Your objective:
The expected output is a copy of every line in the records with the string "futuros".
------------------------------------------------------------------------
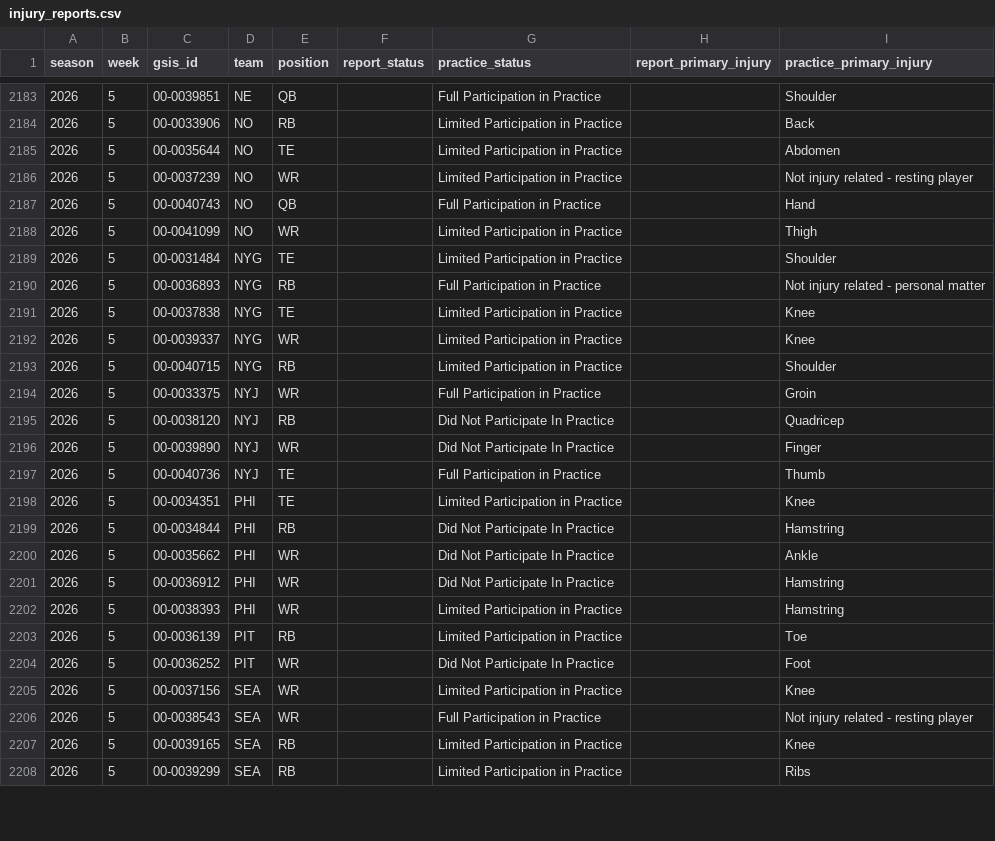
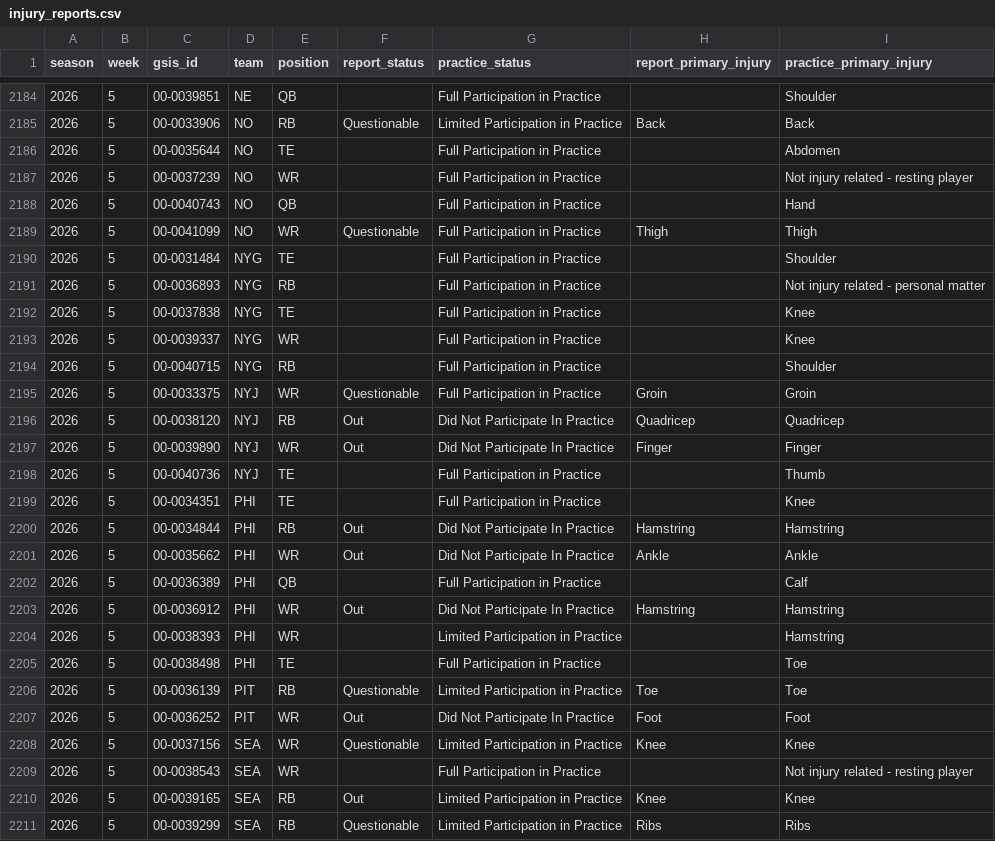
Before and after one commit to supyo29/bloodline-bowl, a CSV file: lib/role-calibration/data/injury_reports.csv, drawn as a sheet; only a part is shown, gaps mark what is left out; the diff covers the shown part only.

```diff
--- a/lib/role-calibration/data/injury_reports.csv
+++ b/lib/role-calibration/data/injury_reports.csv
@@ -2183,26 +2184,28 @@
 2026,5,"00-0039851","NE","QB",,"Full Participation in Practice",,"Shoulder"
-2026,5,"00-0033906","NO","RB",,"Limited Participation in Practice",,"Back"
-2026,5,"00-0035644","NO","TE",,"Limited Participation in Practice",,"Abdomen"
-2026,5,"00-0037239","NO","WR",,"Limited Participation in Practice",,"Not injury related - resting player"
+2026,5,"00-0033906","NO","RB","Questionable","Limited Participation in Practice","Back","Back"
+2026,5,"00-0035644","NO","TE",,"Full Participation in Practice",,"Abdomen"
+2026,5,"00-0037239","NO","WR",,"Full Participation in Practice",,"Not injury related - resting player"
 2026,5,"00-0040743","NO","QB",,"Full Participation in Practice",,"Hand"
-2026,5,"00-0041099","NO","WR",,"Limited Participation in Practice",,"Thigh"
-2026,5,"00-0031484","NYG","TE",,"Limited Participation in Practice",,"Shoulder"
+2026,5,"00-0041099","NO","WR","Questionable","Full Participation in Practice","Thigh","Thigh"
+2026,5,"00-0031484","NYG","TE",,"Full Participation in Practice",,"Shoulder"
 2026,5,"00-0036893","NYG","RB",,"Full Participation in Practice",,"Not injury related - personal matter"
-2026,5,"00-0037838","NYG","TE",,"Limited Participation in Practice",,"Knee"
-2026,5,"00-0039337","NYG","WR",,"Limited Participation in Practice",,"Knee"
-2026,5,"00-0040715","NYG","RB",,"Limited Participation in Practice",,"Shoulder"
-2026,5,"00-0033375","NYJ","WR",,"Full Participation in Practice",,"Groin"
-2026,5,"00-0038120","NYJ","RB",,"Did Not Participate In Practice",,"Quadricep"
-2026,5,"00-0039890","NYJ","WR",,"Did Not Participate In Practice",,"Finger"
+2026,5,"00-0037838","NYG","TE",,"Full Participation in Practice",,"Knee"
+2026,5,"00-0039337","NYG","WR",,"Full Participation in Practice",,"Knee"
+2026,5,"00-0040715","NYG","RB",,"Full Participation in Practice",,"Shoulder"
+2026,5,"00-0033375","NYJ","WR","Questionable","Full Participation in Practice","Groin","Groin"
+2026,5,"00-0038120","NYJ","RB","Out","Did Not Participate In Practice","Quadricep","Quadricep"
+2026,5,"00-0039890","NYJ","WR","Out","Did Not Participate In Practice","Finger","Finger"
 2026,5,"00-0040736","NYJ","TE",,"Full Participation in Practice",,"Thumb"
-2026,5,"00-0034351","PHI","TE",,"Limited Participation in Practice",,"Knee"
-2026,5,"00-0034844","PHI","RB",,"Did Not Participate In Practice",,"Hamstring"
-2026,5,"00-0035662","PHI","WR",,"Did Not Participate In Practice",,"Ankle"
-2026,5,"00-0036912","PHI","WR",,"Did Not Participate In Practice",,"Hamstring"
+2026,5,"00-0034351","PHI","TE",,"Full Participation in Practice",,"Knee"
+2026,5,"00-0034844","PHI","RB","Out","Did Not Participate In Practice","Hamstring","Hamstring"
+2026,5,"00-0035662","PHI","WR","Out","Did Not Participate In Practice","Ankle","Ankle"
+2026,5,"00-0036389","PHI","QB",,"Full Participation in Practice",,"Calf"
+2026,5,"00-0036912","PHI","WR","Out","Did Not Participate In Practice","Hamstring","Hamstring"
 2026,5,"00-0038393","PHI","WR",,"Limited Participation in Practice",,"Hamstring"
-2026,5,"00-0036139","PIT","RB",,"Limited Participation in Practice",,"Toe"
-2026,5,"00-0036252","PIT","WR",,"Did Not Participate In Practice",,"Foot"
-2026,5,"00-0037156","SEA","WR",,"Limited Participation in Practice",,"Knee"
+2026,5,"00-0038498","PHI","TE",,"Full Participation in Practice",,"Toe"
+2026,5,"00-0036139","PIT","RB","Questionable","Limited Participation in Practice","Toe","Toe"
+2026,5,"00-0036252","PIT","WR","Out","Did Not Participate In Practice","Foot","Foot"
+2026,5,"00-0037156","SEA","WR","Questionable","Limited Participation in Practice","Knee","Knee"
 2026,5,"00-0038543","SEA","WR",,"Full Participation in Practice",,"Not injury related - resting player"
-2026,5,"00-0039165","SEA","RB",,"Limited Participation in Practice",,"Knee"
-2026,5,"00-0039299","SEA","RB",,"Limited Participation in Practice",,"Ribs"
+2026,5,"00-0039165","SEA","RB","Out","Limited Participation in Practice","Knee","Knee"
+2026,5,"00-0039299","SEA","RB","Questionable","Limited Participation in Practice","Ribs","Ribs"
```
Also changed, not shown: 1 added row and 93 edited cells elsewhere in this file, lib/role-calibration/data/role_profile_asof.csv, 1 other file.
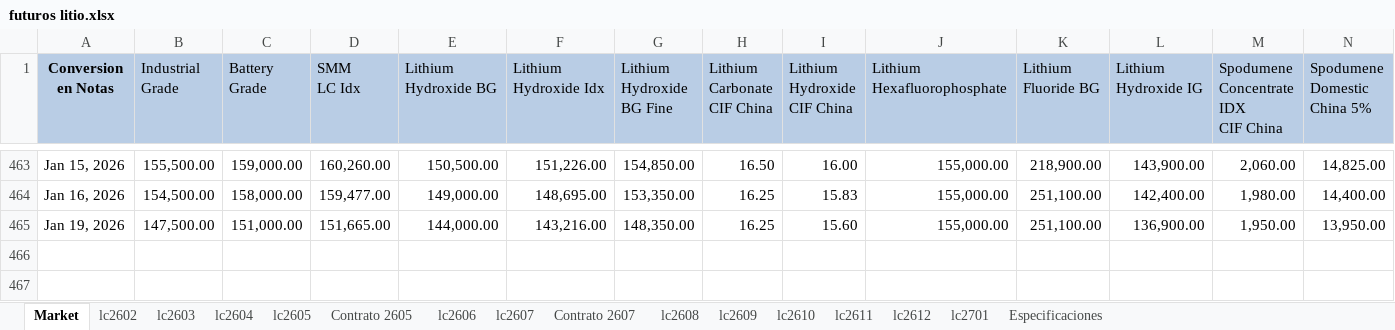
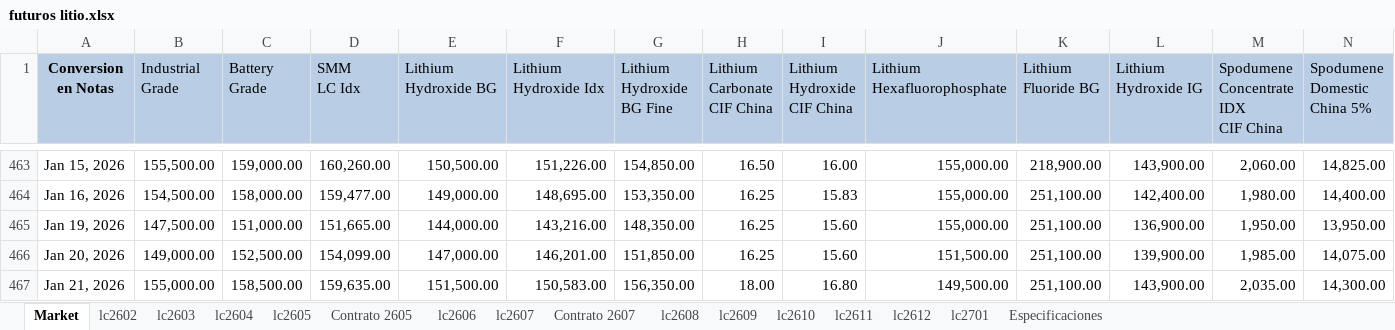
Before and after one commit to mherrerab21/Litio-APP, an Excel workbook: futuros litio.xlsx, sheet Market, drawn as a sheet; only a part is shown, gaps mark what is left out; values as stored, in another font and other column widths than the file's, no borders; charts and pictures not drawn; rows hold the shown columns only; the diff names each change by its address in the sheet, - before the commit and + after, or states it on an @@ line.

```diff
--- a/futuros litio.xlsx (sheet Market)
+++ b/futuros litio.xlsx (sheet Market)
+row 466: Jan 20, 2026 | 149,000.00 | 152,500.00 | 154,099.00 | 147,000.00 | 146,201.00 | 151,850.00 | 16.25 | 15.60 | 151,500.00 | 251,100.00 | 139,900.00 | 1,985.00 | 14,075.00
+row 467: Jan 21, 2026 | 155,000.00 | 158,500.00 | 159,635.00 | 151,500.00 | 150,583.00 | 156,350.00 | 18.00 | 16.80 | 149,500.00 | 251,100.00 | 143,900.00 | 2,035.00 | 14,300.00
```
Also changed, not shown: sheet lc2701, sheet lc2612, sheet lc2611, sheet lc2610, sheet lc2609, sheet Contrato 2607, 8 more sheets, charts or pictures.
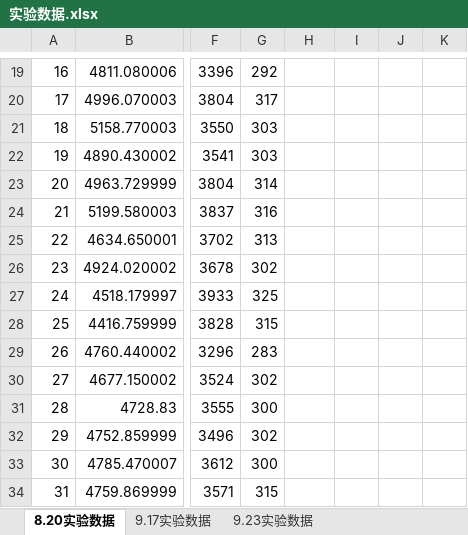
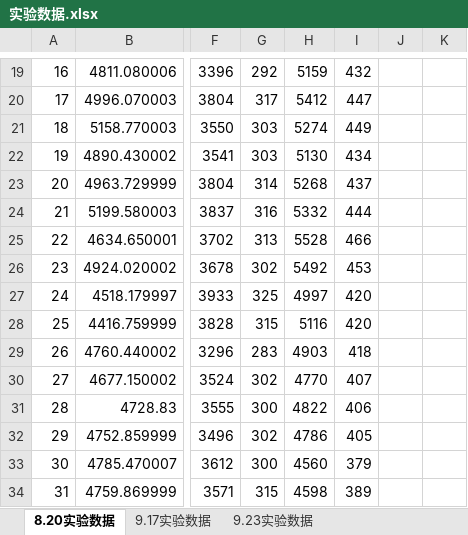
Before and after one commit to wawaka1998/DRLSFC, an Excel workbook: 实验数据.xlsx, sheet 8.20实验数据, drawn as a sheet; only a part is shown, gaps mark what is left out; values as stored, in another font and other column widths than the file's, no borders; the diff covers the shown part only; the diff names each change by its address in the sheet, - before the commit and + after, or states it on an @@ line.

```diff
--- a/实验数据.xlsx (sheet 8.20实验数据)
+++ b/实验数据.xlsx (sheet 8.20实验数据)
-H19: (empty)
+H19: 5159
-I19: (empty)
+I19: 432
-H20: (empty)
+H20: 5412
-I20: (empty)
+I20: 447
-H21: (empty)
+H21: 5274
-I21: (empty)
+I21: 449
-H22: (empty)
+H22: 5130
-I22: (empty)
+I22: 434
-H23: (empty)
+H23: 5268
-I23: (empty)
+I23: 437
-H24: (empty)
+H24: 5332
-I24: (empty)
+I24: 444
-H25: (empty)
+H25: 5528
-I25: (empty)
+I25: 466
-H26: (empty)
+H26: 5492
-I26: (empty)
+I26: 453
-H27: (empty)
+H27: 4997
-I27:I28: (empty)
+I27:I28: 420
-H28: (empty)
+H28: 5116
-H29: (empty)
+H29: 4903
-I29: (empty)
+I29: 418
-H30: (empty)
+H30: 4770
-I30: (empty)
+I30: 407
-H31: (empty)
+H31: 4822
-I31: (empty)
+I31: 406
-H32: (empty)
+H32: 4786
-I32: (empty)
+I32: 405
-H33: (empty)
+H33: 4560
-I33: (empty)
+I33: 379
-H34: (empty)
+H34: 4598
-I34: (empty)
+I34: 389
```
Also changed, not shown: 48 edited cells elsewhere in this sheet.
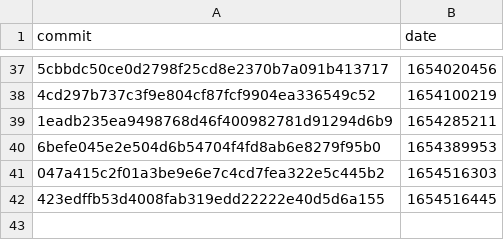
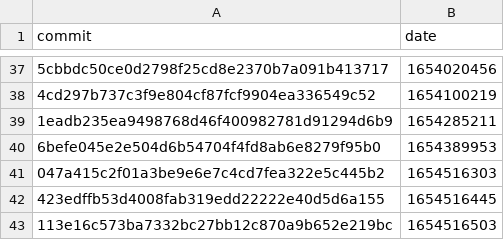
Before and after one commit to google-research/dex-lang, a CSV file: commits.csv, drawn as a sheet; only a part is shown, gaps mark what is left out.

```diff
--- a/commits.csv
+++ b/commits.csv
@@ -42 +42,2 @@ commit,date
 "423edffb53d4008fab319edd22222e40d5d6a155","1654516445"
+"113e16c573ba7332bc27bb12c870a9b652e219bc","1654516503"
```
Also changed, not shown: performance.csv.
------------------------------------------------------------------------
Problem solution:
Before and after one commit to mherrerab21/Litio-APP, an Excel workbook: futuros litio.xlsx, sheet Market, drawn as a sheet; only a part is shown, gaps mark what is left out; values as stored, in another font and other column widths than the file's, no borders; charts and pictures not drawn; rows hold the shown columns only; the diff names each change by its address in the sheet, - before the commit and + after, or states it on an @@ line.
--- a/futuros litio.xlsx (sheet Market)
+++ b/futuros litio.xlsx (sheet Market)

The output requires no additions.